-- Material provided follows --
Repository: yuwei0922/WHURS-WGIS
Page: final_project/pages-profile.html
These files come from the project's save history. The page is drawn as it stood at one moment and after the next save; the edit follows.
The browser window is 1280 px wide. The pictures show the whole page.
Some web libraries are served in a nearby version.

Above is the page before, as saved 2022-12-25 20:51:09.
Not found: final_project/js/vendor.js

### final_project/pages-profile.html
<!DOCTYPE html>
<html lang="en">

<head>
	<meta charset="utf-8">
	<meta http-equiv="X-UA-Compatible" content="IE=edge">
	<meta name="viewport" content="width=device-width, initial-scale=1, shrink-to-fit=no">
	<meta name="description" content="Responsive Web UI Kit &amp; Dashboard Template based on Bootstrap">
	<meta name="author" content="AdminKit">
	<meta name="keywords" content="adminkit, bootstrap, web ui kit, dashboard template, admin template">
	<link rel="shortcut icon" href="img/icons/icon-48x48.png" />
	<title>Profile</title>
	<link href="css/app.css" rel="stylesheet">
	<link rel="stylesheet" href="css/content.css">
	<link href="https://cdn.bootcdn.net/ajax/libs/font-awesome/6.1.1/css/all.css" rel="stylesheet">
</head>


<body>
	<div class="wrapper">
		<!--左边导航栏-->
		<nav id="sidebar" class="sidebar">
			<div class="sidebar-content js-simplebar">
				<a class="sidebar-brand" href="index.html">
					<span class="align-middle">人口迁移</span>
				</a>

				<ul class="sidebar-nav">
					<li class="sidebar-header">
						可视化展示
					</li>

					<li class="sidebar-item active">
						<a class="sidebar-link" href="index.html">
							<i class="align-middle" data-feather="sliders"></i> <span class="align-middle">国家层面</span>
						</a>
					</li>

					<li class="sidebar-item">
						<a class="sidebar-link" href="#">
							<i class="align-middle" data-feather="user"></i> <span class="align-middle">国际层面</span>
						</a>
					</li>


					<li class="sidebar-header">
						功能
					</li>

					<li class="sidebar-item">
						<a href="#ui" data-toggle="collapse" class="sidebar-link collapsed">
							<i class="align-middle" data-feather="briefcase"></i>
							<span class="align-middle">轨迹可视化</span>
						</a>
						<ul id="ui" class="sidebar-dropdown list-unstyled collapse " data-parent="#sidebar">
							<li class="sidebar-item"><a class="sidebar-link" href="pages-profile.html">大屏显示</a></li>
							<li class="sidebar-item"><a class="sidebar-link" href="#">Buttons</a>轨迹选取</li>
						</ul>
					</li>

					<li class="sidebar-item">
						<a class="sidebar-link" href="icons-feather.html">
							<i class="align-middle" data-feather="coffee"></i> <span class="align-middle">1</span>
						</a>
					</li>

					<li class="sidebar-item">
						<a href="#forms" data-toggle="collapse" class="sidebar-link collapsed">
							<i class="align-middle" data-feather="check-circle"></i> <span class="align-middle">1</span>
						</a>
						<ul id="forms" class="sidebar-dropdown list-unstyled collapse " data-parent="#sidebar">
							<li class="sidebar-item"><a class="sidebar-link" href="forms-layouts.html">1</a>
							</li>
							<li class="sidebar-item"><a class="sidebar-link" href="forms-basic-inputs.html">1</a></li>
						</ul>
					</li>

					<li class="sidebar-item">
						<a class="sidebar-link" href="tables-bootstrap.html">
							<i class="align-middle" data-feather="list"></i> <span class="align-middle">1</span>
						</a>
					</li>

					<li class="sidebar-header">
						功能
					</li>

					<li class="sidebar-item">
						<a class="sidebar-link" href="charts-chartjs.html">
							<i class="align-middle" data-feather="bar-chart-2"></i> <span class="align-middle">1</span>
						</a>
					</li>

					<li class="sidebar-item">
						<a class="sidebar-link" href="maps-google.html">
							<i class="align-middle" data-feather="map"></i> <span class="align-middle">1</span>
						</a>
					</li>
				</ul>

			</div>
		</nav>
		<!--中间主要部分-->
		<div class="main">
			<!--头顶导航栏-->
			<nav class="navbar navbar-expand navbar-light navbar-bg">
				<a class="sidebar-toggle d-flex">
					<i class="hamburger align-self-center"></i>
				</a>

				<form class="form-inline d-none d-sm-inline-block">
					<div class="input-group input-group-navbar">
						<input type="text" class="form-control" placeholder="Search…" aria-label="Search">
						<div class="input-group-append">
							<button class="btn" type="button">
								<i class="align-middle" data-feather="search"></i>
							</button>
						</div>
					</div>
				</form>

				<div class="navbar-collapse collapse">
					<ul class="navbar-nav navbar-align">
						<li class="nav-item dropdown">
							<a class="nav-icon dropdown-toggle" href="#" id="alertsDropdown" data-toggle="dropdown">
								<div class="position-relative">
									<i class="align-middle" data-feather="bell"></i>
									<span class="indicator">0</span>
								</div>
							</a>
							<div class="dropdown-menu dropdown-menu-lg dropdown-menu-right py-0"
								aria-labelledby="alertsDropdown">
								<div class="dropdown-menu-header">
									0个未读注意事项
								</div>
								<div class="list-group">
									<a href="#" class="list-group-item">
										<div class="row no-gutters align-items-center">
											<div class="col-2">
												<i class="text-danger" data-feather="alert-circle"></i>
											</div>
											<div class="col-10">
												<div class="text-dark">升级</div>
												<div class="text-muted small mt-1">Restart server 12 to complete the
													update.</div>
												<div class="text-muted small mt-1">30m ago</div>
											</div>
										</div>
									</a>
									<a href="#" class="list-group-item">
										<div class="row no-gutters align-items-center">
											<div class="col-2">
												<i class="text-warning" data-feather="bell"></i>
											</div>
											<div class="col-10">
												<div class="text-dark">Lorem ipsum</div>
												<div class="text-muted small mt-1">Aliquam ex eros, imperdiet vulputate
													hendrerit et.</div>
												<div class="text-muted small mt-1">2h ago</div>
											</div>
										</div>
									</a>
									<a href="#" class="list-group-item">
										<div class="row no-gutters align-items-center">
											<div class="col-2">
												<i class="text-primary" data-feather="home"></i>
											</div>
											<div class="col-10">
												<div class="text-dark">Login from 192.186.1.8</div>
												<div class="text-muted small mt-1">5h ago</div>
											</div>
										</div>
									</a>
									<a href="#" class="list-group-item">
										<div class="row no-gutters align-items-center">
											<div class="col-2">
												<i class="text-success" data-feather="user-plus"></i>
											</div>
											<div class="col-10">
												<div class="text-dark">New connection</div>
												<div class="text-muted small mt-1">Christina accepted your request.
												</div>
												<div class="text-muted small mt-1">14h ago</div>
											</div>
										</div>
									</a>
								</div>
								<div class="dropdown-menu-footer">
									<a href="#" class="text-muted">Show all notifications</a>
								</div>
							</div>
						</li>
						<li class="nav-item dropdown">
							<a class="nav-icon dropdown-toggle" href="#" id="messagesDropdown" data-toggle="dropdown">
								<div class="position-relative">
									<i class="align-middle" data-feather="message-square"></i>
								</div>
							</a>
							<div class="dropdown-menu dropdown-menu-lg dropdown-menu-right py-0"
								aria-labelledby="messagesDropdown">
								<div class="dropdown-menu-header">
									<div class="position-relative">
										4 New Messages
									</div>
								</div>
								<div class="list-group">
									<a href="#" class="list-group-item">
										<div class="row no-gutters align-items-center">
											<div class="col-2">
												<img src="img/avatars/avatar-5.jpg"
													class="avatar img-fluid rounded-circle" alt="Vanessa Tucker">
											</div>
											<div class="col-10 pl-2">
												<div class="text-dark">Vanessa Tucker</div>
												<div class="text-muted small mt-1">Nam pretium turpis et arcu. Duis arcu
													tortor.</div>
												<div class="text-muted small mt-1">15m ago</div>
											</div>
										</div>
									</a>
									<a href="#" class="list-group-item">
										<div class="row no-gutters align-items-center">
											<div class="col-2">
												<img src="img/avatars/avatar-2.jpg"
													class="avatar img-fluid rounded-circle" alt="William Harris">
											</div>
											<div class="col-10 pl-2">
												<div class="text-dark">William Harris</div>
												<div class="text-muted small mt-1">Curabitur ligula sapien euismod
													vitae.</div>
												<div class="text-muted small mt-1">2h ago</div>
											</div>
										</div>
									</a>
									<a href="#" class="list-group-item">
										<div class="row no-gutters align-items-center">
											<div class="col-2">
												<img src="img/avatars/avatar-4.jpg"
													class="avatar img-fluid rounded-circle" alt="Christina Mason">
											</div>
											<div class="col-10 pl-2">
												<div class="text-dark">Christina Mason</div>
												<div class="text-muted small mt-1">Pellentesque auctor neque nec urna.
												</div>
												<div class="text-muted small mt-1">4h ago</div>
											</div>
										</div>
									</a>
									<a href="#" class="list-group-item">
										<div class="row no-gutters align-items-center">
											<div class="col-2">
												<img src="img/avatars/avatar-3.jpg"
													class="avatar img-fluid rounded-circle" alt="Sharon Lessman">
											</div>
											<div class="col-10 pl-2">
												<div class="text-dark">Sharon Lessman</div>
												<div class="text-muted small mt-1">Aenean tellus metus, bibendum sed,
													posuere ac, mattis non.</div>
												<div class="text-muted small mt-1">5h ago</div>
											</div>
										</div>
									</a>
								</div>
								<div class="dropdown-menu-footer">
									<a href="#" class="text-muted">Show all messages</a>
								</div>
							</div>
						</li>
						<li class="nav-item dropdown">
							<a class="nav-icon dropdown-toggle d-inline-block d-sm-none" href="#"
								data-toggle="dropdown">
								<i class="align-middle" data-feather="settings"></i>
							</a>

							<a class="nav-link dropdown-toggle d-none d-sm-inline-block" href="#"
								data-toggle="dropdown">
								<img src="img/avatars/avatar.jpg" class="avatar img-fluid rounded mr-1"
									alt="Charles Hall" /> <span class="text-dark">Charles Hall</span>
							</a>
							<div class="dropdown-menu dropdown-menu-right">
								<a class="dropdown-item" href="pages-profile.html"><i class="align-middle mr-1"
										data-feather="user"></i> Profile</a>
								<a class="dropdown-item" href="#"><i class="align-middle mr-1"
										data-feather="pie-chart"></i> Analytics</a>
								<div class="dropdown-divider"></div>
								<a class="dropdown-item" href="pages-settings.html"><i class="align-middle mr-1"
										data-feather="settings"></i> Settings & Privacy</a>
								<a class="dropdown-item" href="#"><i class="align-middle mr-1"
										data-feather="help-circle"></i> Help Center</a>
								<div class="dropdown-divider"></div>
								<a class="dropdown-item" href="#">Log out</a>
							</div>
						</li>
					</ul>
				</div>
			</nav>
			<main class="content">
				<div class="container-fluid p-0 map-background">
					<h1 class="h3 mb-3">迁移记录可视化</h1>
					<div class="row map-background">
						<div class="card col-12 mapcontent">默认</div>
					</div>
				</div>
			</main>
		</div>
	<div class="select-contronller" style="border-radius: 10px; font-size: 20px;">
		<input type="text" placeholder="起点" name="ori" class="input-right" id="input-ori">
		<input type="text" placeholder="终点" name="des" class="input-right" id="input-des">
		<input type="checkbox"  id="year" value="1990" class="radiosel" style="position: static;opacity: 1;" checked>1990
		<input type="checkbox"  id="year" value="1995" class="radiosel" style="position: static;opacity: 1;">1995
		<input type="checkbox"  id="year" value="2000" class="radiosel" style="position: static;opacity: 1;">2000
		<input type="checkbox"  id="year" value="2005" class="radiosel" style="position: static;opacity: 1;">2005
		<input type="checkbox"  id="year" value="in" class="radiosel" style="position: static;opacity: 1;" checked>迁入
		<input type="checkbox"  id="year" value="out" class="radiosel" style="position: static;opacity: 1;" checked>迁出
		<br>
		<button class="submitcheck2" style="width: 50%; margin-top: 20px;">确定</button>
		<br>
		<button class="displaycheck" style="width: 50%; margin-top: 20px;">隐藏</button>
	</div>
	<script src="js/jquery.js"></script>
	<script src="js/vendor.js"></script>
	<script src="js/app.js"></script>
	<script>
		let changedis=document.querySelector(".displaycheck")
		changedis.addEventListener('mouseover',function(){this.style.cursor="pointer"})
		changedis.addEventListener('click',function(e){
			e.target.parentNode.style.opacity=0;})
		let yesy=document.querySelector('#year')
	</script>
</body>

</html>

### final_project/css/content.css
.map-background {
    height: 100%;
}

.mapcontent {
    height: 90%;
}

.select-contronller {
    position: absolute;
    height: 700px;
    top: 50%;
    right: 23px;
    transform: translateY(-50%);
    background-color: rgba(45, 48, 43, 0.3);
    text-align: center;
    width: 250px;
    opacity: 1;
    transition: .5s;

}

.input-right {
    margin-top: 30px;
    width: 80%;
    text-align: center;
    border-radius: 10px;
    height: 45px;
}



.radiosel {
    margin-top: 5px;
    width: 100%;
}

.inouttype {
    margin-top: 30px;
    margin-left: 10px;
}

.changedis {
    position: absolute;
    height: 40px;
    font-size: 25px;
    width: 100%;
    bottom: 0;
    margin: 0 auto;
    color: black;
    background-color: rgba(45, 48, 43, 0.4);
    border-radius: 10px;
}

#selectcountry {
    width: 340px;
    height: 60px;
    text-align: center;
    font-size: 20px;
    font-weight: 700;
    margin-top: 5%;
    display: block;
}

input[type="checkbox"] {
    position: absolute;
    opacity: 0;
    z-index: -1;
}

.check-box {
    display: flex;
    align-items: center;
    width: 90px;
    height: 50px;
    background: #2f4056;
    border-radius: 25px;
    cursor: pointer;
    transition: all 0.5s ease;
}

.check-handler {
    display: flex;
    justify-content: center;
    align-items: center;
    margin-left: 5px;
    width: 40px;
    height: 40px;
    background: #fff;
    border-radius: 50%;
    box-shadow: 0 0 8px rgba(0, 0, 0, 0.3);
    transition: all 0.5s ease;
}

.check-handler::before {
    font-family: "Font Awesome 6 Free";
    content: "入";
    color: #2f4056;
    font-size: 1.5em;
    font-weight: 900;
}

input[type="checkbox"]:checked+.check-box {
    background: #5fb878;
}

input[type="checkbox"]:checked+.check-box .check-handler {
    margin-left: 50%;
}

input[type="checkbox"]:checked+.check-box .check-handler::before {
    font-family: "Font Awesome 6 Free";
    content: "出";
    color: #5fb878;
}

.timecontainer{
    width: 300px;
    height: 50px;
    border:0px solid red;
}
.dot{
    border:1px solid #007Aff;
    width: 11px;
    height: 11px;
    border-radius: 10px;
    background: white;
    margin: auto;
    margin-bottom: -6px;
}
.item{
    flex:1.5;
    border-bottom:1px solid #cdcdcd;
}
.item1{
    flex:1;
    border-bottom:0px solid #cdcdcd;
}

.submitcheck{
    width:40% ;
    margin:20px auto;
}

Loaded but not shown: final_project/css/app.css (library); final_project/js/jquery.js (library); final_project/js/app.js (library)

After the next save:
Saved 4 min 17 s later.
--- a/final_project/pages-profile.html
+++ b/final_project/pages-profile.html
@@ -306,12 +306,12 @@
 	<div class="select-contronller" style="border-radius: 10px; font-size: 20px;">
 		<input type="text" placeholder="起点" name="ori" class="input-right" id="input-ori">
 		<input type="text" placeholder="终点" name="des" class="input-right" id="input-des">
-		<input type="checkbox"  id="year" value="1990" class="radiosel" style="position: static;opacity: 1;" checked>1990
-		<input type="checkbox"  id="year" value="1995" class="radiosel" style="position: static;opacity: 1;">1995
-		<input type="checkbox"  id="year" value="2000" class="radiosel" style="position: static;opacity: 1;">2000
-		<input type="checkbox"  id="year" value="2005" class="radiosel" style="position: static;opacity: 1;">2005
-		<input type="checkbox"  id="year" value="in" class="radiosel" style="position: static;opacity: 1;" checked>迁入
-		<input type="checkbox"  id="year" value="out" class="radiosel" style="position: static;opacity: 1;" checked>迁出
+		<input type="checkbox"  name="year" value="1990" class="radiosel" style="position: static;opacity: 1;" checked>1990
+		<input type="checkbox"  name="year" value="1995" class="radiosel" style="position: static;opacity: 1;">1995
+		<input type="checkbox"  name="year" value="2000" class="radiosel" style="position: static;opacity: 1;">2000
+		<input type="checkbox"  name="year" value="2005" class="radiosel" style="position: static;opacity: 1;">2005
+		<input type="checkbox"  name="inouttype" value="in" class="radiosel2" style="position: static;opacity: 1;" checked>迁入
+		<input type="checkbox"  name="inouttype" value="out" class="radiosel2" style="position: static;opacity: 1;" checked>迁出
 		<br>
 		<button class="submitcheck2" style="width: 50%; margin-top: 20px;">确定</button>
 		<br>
-- Material provided concluded --
▶ **Task description**: Copy each line of the preceding data that contains the string "bottom".

▶ **Output**:
    bottom: 0;
    margin-bottom: -6px;
    border-bottom:1px solid #cdcdcd;
    border-bottom:0px solid #cdcdcd;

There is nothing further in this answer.